Nudging Farmers to Use Fertilizer: Experimental Evidence from Kenya
By some estimates, there are approximately 1.4 billion people living on less than $1.25 a day,1 many of whom are farmers. As such, identifying ways to increase agricultural incomes is crucial in alleviating poverty. Such strategies are especially important in sub-Saharan Africa, a region in which agricultural yields have been low and remained stagnant for many years. Use of inorganic fertilizer has the potential to dramatically increase yields and, if used correctly, is a highly profitable investment. Why do so few farmers in sub-Saharan Africa use fertilizer- is it lack of information about its profitability, lack of money to purchase the product, or an inability to save for the purchase?
Context of the evaluation
An estimated 66 percent of the population of Kenya’s Western Province lives below the poverty line2 where the majority of small farmers grow maize as their staple crop. Improving agricultural productivity through increased use of inorganic fertilizers could have substantial benefits for the livelihoods of these subsistence farmers. Numerous agricultural trials on experimental farms, as well as experiments where farmers were given full fertilizer, showed that adding fertilizer once the plants had sprouted (as top dressing) generated a 70 percent annualized return in Western Province. However, only 43 percent of sampled farmers in the Busia district report ever having used fertilizer. The overall goal of this research program is to understand why farmers do not invest in fertilizer. This part of the project investigates whether difficulty in saving harvest income until the time that inputs are needed is a significant barrier to adoption.
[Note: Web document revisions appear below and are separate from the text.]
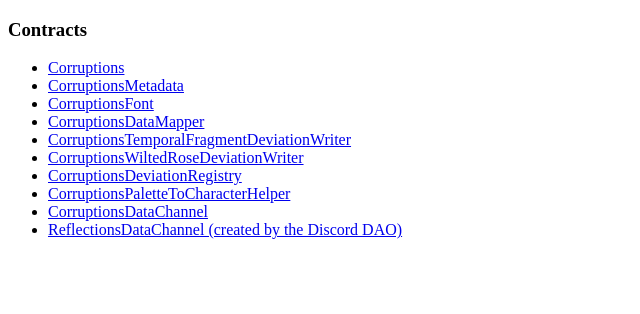
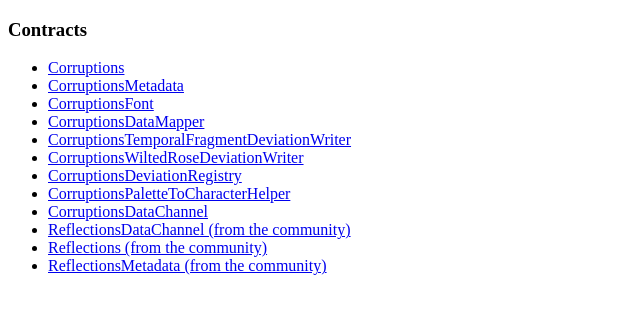
Before and after one commit to diogoquintas/corruptions, a Next.js app: page / in a window 1280 px wide. Shown: the top 314 px of the page, without its empty margins (0-640 px from the left). Built offline with nearby package versions, Linux system fonts and the light colour scheme.

Commit message:
feat: add reflections

```diff
--- a/components/contract-list/ContractList.js
+++ b/components/contract-list/ContractList.js
@@ -43,7 +43,15 @@
         />
         <ContractItem
           address="0xFEEDa52dc1c570533B68eFC9a6DaA2D212bCC836"
-          title="ReflectionsDataChannel (created by the Discord DAO)"
+          title="ReflectionsDataChannel (from the community)"
+        />
+        <ContractItem
+          address="0x06EB2100d66558CF8BCc3784420ad549D8D69bf6"
+          title="Reflections (from the community)"
+        />
+        <ContractItem
+          address="0x7572f8cC39266AEa2A29cAd3536C8f8904a599f8"
+          title="ReflectionsMetadata (from the community)"
         />
       </ul>
     </section>
```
Details of the intervention
In collaboration with the NGO International Child Support (ICS), researchers designed an intervention to test if providing mechanisms to save harvest income for future fertilizer purchase could be effective in increasing usage. The intervention was called the Savings and Fertilizer Initiative (SAFI). The design of the experiment allowed researchers to test the impact of the SAFI program against various other strategies to improve usage, in particular fertilizer subsidies.
The following interventions were tested over two seasons among a sample of farmers:
Basic SAFI: An ICS officer visited farmers immediately after the harvest, and offered to sell them a voucher for fertilizer, at the regular price, with free delivery later in the season. The farmer had to decide during the visit whether or not to participate in the program, and could buy any amount of fertilizer.
SAFI with ex ante Choice of Timing: An ICS officer visited the farmers before the harvest and offered them the opportunity to decide when, during the next growing season, they wanted the officer to return to offer them the SAFI program. They were then visited at the specified time, and offered a chance to buy a voucher for future fertilizer use (as in the Basic SAFI program, as described above).
Free Delivery Visit Later in the Season: Same as SAFI program, but farmers were visited later in the season. An ICS officer visited farmers 2-4 months after the harvest (when it is time to apply fertilizer as a top-dressing to the next crop), and offered them the opportunity to buy fertilizer, at the regular price, with free delivery. This program was identical to SAFI, except that it was offered later.
Subsidy Later in Season: An ICS officer visited the farmers 2-4 months after the harvest (when it is time to apply fertilizer to the next crop) and offered to sell them fertilizer, at a 50 percent subsidy, with free delivery.
Results and policy lessons
The SAFI program was very popular. The basic SAFI was offered in two seasons. In the first season, the program increased usage by 14 percentage points, on a base of 24 percentage points. In the second season, the increase was even bigger, increasing usage by 18 percentage points, on a base of 26 percentage points (a 69 percent increase). SAFI with ex ante timing choice was also successful, increasing usage by 22 percentage points.
These effects are comparable to those obtained from a 50 percent subsidy offered later in the season: the subsidy increased usage by 13 percentage points. They are also larger than an undiscounted offer later in the season: the free delivery visit later in the season had no significant effect on usage.
Consistent with a savings problem, enrollment in the SAFI program did not cause farmers to use fertilizer in subsequent seasons (as would be predicted if farmers were learning about fertilizer through the program). This suggests that it was the lack of commitment mechanism that was preventing farmers from purchasing and using fertilizer.
Overall, the results suggest that offering farmers small, time-limited discounts on fertilizer may substantially increase usage without inducing overuse among farmers who are already using fertilizer, at relatively low cost.
Duflo, Esther, Michael Kremer, and Jonathan Robinson. 2011. "Nudging Farmers to Use Fertilizer: Theory and Experimental Evidence from Kenya." American Economic Review 101(6): 2350-90.
Duflo, Esther, Michael Kremer, Jonathan Robinson. 2008. "How High are Rates of Return to Fertilizer? Evidence from Field Experiments in Kenya."American Economic Review: Papers and Proceedings 98 (2): 482-488.